    it seems like most people who fail (provided it's not some mechanical failure with the surgery, which is rare) do so because they aren't consistently following the plan. So just be hyper-committed, and you should be fine. the headache, fatigue, etc is probably due to carb withdrawal. Mine got a lot better by about day 4. if you're doing what you're supposed to be doing, just smile and nod when the dietitian tells you that you should have lost double the weight. I was a slow loser throughout my whole weight loss journey, which was pointed out to me by one of the medical residents ("you should have lost a lot more by now"). I ended up losing 100% of my excess weight and blowing most of their patients out of the water. If you're following the program to a "T", you're good.
  8. catwoman7

    Are my expectations too high?

    I had issues with that at about two years out and they did a complete work-up. Everything normal. It was a head-scratcher for sure. But then it got really bad one afternoon about an hour or two after I had a piece of cake at some retirement party at work. My PCP suspects it may have been reactive hypoglycemia - and that my glucose level just happened to be normal at the time of the work-up. Although I'm sure you've been tested for that. I now eat something every three hours or so and always pair a carb (when I eat them) with a protein. It seems to have worked... But again, not sure what your issue is. I hope they can figure it out!
  9. catwoman7

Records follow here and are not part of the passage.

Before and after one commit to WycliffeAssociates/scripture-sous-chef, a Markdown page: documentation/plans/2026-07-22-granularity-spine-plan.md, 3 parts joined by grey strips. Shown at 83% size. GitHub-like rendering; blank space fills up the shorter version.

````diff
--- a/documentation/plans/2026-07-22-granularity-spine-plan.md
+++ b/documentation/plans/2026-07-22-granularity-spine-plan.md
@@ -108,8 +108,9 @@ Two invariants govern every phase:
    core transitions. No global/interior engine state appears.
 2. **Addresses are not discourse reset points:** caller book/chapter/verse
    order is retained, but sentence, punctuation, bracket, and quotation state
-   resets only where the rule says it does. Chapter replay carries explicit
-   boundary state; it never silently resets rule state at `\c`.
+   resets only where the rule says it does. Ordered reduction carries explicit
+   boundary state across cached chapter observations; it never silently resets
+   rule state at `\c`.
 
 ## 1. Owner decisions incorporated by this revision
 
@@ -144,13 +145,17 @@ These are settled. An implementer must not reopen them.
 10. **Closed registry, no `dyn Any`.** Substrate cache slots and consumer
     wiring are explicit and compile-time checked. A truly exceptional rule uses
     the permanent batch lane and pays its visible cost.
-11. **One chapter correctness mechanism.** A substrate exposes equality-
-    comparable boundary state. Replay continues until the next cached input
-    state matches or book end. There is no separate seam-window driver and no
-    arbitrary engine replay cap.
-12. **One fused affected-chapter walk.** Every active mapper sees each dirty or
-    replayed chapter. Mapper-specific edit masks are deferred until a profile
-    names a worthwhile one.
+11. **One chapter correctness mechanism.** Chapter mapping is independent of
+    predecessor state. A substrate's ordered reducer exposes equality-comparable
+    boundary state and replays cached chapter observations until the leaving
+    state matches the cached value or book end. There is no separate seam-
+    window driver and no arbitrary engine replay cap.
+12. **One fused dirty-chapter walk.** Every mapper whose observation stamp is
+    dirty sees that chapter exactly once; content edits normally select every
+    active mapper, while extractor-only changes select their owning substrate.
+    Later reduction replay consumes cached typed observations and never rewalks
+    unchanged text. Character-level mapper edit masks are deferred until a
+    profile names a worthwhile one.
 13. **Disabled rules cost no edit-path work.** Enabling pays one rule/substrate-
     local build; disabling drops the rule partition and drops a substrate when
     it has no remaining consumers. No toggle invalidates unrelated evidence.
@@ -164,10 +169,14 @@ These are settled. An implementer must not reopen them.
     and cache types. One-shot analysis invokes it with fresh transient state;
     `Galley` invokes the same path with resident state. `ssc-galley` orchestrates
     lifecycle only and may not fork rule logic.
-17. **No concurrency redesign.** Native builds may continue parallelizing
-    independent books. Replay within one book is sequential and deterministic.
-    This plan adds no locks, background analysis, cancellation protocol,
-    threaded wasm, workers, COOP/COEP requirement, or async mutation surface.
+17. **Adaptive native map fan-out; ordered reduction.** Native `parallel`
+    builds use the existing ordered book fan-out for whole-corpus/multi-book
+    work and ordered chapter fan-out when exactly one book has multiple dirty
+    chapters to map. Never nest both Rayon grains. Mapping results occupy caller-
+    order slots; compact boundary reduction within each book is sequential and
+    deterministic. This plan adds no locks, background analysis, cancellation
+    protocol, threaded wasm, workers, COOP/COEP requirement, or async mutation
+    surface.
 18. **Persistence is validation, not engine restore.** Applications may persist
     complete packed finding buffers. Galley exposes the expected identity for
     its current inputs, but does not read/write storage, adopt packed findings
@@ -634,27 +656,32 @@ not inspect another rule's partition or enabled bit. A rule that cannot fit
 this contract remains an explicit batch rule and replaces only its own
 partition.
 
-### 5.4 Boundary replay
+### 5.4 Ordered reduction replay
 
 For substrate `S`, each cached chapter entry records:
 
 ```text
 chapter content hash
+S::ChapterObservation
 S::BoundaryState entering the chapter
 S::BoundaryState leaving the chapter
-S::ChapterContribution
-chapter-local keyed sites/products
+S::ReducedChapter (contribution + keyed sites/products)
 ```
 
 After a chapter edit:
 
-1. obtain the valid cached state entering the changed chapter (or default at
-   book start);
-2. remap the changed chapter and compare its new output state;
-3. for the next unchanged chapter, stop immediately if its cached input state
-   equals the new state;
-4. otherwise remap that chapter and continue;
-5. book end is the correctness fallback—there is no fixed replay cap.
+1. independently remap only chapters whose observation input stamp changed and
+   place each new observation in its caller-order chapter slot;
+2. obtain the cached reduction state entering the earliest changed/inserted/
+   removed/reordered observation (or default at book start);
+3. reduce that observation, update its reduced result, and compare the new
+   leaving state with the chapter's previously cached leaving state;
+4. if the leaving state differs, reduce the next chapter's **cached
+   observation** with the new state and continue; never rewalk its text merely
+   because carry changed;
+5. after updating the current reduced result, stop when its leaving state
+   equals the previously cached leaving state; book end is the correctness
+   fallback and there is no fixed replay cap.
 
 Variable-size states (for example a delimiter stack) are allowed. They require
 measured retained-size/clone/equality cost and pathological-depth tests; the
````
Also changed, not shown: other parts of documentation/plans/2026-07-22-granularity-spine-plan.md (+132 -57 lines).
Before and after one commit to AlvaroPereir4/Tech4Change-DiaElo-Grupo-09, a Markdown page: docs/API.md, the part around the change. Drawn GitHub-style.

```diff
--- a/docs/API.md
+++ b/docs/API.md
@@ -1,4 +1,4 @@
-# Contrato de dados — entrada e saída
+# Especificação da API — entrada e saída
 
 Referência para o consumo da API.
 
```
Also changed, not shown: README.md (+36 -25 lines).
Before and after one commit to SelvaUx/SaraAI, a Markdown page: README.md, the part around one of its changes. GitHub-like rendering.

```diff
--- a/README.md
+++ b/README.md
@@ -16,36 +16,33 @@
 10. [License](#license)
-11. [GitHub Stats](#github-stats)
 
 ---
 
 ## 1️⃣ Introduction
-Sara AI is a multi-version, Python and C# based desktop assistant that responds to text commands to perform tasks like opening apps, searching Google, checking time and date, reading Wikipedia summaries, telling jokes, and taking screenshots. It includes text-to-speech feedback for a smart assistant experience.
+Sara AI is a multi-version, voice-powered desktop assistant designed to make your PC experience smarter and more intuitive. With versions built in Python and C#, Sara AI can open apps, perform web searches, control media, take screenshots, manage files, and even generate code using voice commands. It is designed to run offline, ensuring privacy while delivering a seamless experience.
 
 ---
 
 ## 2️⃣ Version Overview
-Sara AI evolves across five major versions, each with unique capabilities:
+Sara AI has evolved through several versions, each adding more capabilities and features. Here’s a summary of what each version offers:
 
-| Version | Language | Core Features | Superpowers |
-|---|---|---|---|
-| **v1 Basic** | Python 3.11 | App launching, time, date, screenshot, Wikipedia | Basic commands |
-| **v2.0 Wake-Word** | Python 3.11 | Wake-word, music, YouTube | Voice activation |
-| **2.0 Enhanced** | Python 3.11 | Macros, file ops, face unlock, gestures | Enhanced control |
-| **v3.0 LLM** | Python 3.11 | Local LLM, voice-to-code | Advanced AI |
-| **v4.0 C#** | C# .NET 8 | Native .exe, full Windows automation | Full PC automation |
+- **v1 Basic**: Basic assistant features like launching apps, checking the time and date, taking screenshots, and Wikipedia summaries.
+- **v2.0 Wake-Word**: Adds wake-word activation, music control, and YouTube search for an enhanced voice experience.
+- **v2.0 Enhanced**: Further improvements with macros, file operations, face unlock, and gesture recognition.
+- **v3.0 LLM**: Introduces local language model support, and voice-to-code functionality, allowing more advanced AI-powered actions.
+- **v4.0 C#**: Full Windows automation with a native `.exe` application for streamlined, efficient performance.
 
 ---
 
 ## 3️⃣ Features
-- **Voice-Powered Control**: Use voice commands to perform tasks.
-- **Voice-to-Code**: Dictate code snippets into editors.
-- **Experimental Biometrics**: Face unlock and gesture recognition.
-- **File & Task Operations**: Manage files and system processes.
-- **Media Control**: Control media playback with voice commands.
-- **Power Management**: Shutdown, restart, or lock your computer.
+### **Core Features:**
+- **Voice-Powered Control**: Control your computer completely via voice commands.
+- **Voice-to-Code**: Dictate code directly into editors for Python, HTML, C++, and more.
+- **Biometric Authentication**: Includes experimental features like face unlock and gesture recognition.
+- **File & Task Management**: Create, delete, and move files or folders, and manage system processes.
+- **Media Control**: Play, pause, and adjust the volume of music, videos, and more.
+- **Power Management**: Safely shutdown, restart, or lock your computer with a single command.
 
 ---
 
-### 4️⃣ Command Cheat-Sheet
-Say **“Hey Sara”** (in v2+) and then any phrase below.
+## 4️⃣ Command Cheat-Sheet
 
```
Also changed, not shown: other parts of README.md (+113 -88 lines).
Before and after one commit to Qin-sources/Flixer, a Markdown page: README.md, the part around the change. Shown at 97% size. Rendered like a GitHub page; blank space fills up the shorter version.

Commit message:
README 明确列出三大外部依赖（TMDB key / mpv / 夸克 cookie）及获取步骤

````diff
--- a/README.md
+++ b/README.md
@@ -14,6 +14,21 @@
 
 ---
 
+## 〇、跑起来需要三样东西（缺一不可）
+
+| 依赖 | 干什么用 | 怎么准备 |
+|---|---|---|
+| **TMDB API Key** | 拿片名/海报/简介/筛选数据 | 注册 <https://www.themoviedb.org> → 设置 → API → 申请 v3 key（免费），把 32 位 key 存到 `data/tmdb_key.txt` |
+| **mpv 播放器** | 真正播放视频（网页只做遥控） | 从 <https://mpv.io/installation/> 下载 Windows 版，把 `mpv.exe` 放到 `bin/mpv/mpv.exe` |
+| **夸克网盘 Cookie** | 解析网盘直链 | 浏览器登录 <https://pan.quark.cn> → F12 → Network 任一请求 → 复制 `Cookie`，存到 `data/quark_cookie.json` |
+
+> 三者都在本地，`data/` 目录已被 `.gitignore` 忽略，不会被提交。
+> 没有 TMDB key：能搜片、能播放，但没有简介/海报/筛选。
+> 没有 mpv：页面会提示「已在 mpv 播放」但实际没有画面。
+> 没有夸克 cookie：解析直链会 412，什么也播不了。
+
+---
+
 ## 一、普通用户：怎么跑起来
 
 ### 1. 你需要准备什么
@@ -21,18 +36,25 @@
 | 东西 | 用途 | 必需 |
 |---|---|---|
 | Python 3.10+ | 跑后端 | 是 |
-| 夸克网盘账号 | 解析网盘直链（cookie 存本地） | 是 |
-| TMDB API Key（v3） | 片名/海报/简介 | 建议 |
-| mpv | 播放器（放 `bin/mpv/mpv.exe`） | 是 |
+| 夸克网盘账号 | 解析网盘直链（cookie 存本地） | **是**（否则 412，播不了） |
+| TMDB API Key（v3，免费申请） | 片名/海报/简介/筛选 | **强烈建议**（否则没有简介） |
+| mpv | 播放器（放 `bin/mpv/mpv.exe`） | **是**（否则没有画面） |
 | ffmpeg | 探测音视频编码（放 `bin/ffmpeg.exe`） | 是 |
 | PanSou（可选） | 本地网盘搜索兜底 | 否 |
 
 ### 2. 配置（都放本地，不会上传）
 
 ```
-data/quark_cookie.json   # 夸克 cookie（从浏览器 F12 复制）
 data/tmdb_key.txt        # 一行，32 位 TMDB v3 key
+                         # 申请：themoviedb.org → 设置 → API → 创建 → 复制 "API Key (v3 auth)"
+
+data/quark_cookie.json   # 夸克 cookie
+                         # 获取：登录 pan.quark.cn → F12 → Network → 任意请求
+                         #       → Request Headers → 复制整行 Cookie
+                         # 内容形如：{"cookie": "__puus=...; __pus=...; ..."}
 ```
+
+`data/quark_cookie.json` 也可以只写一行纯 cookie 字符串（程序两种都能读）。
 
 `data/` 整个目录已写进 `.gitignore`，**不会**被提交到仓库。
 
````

    Are my expectations too high?

    this is cool! Although this is definitely based on averages. It predicted at year 2 I'd weigh 232. Actually, I weighed 138 then - so almost 100 lbs less (I gained a few lbs in year 3, which is unfortunately, very common). As others have said, that 50-70% they always quote is an average - and as with any average, there will be people who fall on either side of that. Just stay as committed as you can to your program. I almost never went off mine that first year.
  10. I've gotten them occasionally - it's always been when I overeat.
  11. catwoman7

    Brand new sleeve

    I'm guessing you may have had a morphine pump in the hospital (or some other narcotic), so that's probably why it felt worse when you got home. It's most likely gas pain - it should work its way out in a few days. The getting in and out of bed thing is common. To be honest, I didn't have any pain at all other than when I was getting in and out of bed. It felt like I'd done 1000 crunches - but that'll go away soon, too.
  12. catwoman7


    the above posters are right - you're going to blowing through sizes pretty quickly, so don't get anything really form-fitting - at least not now. And get things second hand if you can. I got most of my clothes at places like Goodwill and St. Vincent de Paul. If I could only wear something for a month, it wasn't the end of the world if I only paid like $3 for it...
  13. you're right in that it could be the sodium in the broth - or it could be the artificial sweeteners in some of the other things. Some people do get G/I issues from those...or from some of those, anyway. However, if you've eaten these sweeteners before without incident, and you're still pre-op, then that's probably not it.
  14. catwoman7

    Drive to Eat vs. Actual Hunger

    I still feel like that sometimes at five years out...
  15. catwoman7

    help i think im overeating

    don't chase the full feeling. You likely won't feel it at all this early out because a) you had some nerves cut during surgery, and it takes awhile from them to regenerate and b) most people don't start feeling any restriction until they start on solid foods. Even after everything is back to "normal" ( whatever "normal" is after WLS), for most of us, "full" is different than it was pre-surgery, and it takes awhile to recognize what your new "full" cues are. in the mean time, measure out what your clinic says you should be eating and only eat that. Don't wait for the "full" feeling, because it's not going to come for awhile, and when it eventually does, it's going to be different than it was pre-surgery. P.S. unfortunately, the surgery fixes our stomachs, not our brains. If you're having trouble with binge eating, therapy may help with that (a LOT of WLS patients go through therapy - at least for awhile - to help with food addictions)